What is Young-Onset Dementia?

When symptoms of dementia appear before the age of 65, usually between the ages of 30 and 65, it is referred to as ‘young onset dementia.’ It’s also known as ‘early onset’ or ‘working age’ dementia, but both words are sometimes used interchangeably. Young early-onset dementia means the beginning stages of dementia, while ‘working age’ is becoming less defined as retirement ages became more flexible.

The young-onset dementia age is between 30-65 years, and the youngest dementia age or the youngest age of dementia could be 31 years. (An example of younger onset dementia – Becky Barletta who was diagnosed with frontotemporal dementia at the young age of 31 years).

Early signs of young-onset dementia are not often recognized and may be attributed to other factors such as depression, stress, menopause, physical health difficulties, and relationship challenges, as dementia is frequently and incorrectly linked with old age. This can cause a substantial delay in receiving an accurate diagnosis and necessary care (on average four years). This can have a detrimental impact not only on the life of the person with dementia but also on the lives of their entire family.

What are the Causes of Young-onset Dementia?

Dementia is caused by damage to the brain. There could be many causes associated with it like:

The causes of young-onset dementia are similar to the ones in older people. However, some causes, such as frontotemporal dementia (FTD), are more common in children and young adults. The causes of younger onset dementia include:

Alzheimer’s disease

Alzheimer’s disease is the most common type of young-onset dementia, affecting one out of every three people under the age of 65. Proteins clump together in the brain to produce ‘plaques’ and ‘tangles,’ due to which the brain cells die, affecting its functions. Memory loss is less likely to be the first symptom of young-onset Alzheimer’s disease.

Atypical Alzheimer’s disease

An ‘atypical’ form of Alzheimer’s disease is far more common in younger people. The young onsets Alzheimer’s symptoms include:
Posterior cortical atrophy (PCA) – Problem with understanding visual information
Logopenic aphasia – Difficulty with language, speaking, and long pauses when they speak
Dysexecutive Alzheimer’s disease – Difficulty in decision making, and socially inappropriate behaviour.

Familial Alzheimer’s disease

Familial Alzheimer’s disease is a type of Alzheimer’s disease that is extremely rare. It is caused by the genetic mutations that run in the family. The youngest age you can get Alzheimer’s is in the ’30s, ’40s, and 50’s. The condition is more likely to be inherited if the symptoms appear early. The youngest age for Alzheimer’s disease is 23 (as evident from a case in Britain).
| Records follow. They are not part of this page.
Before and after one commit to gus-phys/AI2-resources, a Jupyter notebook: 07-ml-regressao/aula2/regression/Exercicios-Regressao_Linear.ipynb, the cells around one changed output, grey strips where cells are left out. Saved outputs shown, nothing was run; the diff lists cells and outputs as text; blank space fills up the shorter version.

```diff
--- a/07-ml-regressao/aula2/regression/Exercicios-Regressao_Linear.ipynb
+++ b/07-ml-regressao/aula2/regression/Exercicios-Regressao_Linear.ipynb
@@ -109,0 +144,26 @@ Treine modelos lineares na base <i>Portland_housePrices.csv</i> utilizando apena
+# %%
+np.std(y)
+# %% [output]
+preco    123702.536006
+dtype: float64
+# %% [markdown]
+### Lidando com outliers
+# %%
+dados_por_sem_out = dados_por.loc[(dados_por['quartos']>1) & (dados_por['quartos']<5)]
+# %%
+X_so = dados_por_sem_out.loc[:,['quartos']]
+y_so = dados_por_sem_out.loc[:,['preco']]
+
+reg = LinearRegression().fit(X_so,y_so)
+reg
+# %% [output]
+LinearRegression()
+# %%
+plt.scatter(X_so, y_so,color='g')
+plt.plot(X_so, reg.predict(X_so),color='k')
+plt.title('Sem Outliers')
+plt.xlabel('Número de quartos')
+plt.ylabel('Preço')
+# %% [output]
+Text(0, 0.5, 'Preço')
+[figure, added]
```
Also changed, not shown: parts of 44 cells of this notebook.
What are the Symptoms of Young-onset Dementia?

Memory loss may not be one of the first signs of young-onset dementia. Symptoms vary from person to person depending on the type of dementia they have and the regions of the brain they are affected by.

Therefore, the young-onset dementia symptoms may include changes in:

  • Personality
  • Behavior
  • Language
  • Social Functioning
  • Relationships with others
  • Everyday activities
  • Motivation
  • Moods
  • Concentration
  • Decision Making and Problem-solving
  • Vision and Spatial Awareness

These are the signs of Dementia at a young age. Furthermore, the person may not recognize the changes or be hesitant to acknowledge that something is wrong while they are generally healthy, delaying their visit to the doctor.

What do you need to do for Young-onset Dementia?

The family and individuals need to follow through with the following during the problem of dementia:

Early recognition of signs and symptoms

  • Access to the professional helpline
  • Accurate and timely diagnosis
  • Emotional support and counseling
  • Professional advice at the time of diagnosis
  • Age-appropriate information
  • Peer support groups etc.

Early detection and precise diagnosis of dementia, together with appropriate specialized assistance, can help people with young-onset dementia and their families feel less distressed.
It is a good idea to schedule an appointment with a doctor if you have any doubts. Seeing a doctor early on can help to alleviate anxiety and provide answers.

How to Prevent/Treat Dementia?

There is no proper cure for dementia so far. There are, however, remedies and support services available to those suffering from the illness. Drug and non-drug treatments, as well as support, activities, information, and advice, are all easily and readily available for the patients.

There are also non-drug treatments that can be used. Counselling may assist some younger people with dementia with their diagnosis. These sessions can help in coping up with the behavioural changes that a person may face during young-onset dementia. Healthcare practitioners have been successful in assisting patients in maintaining cognitive health, controlling behaviour, and slowing down the progression of the disease. Other things include staying physically active, eating a well-balanced diet, abstaining from smoking, and drinking alcohol in moderation.


The key element in the treatment of young-onset dementia is support. Connecting with support groups can help you find information, acquire a better knowledge of your disease, and learn how to adapt. Always remember that you’re not alone. Support options may differ depending on where you live, but you can always find it whenever you need it. In the early stages make sure that you and your family learn and adapt to the situation and find needful ways to cope with it. With good resources and support the disease is not that big a threat.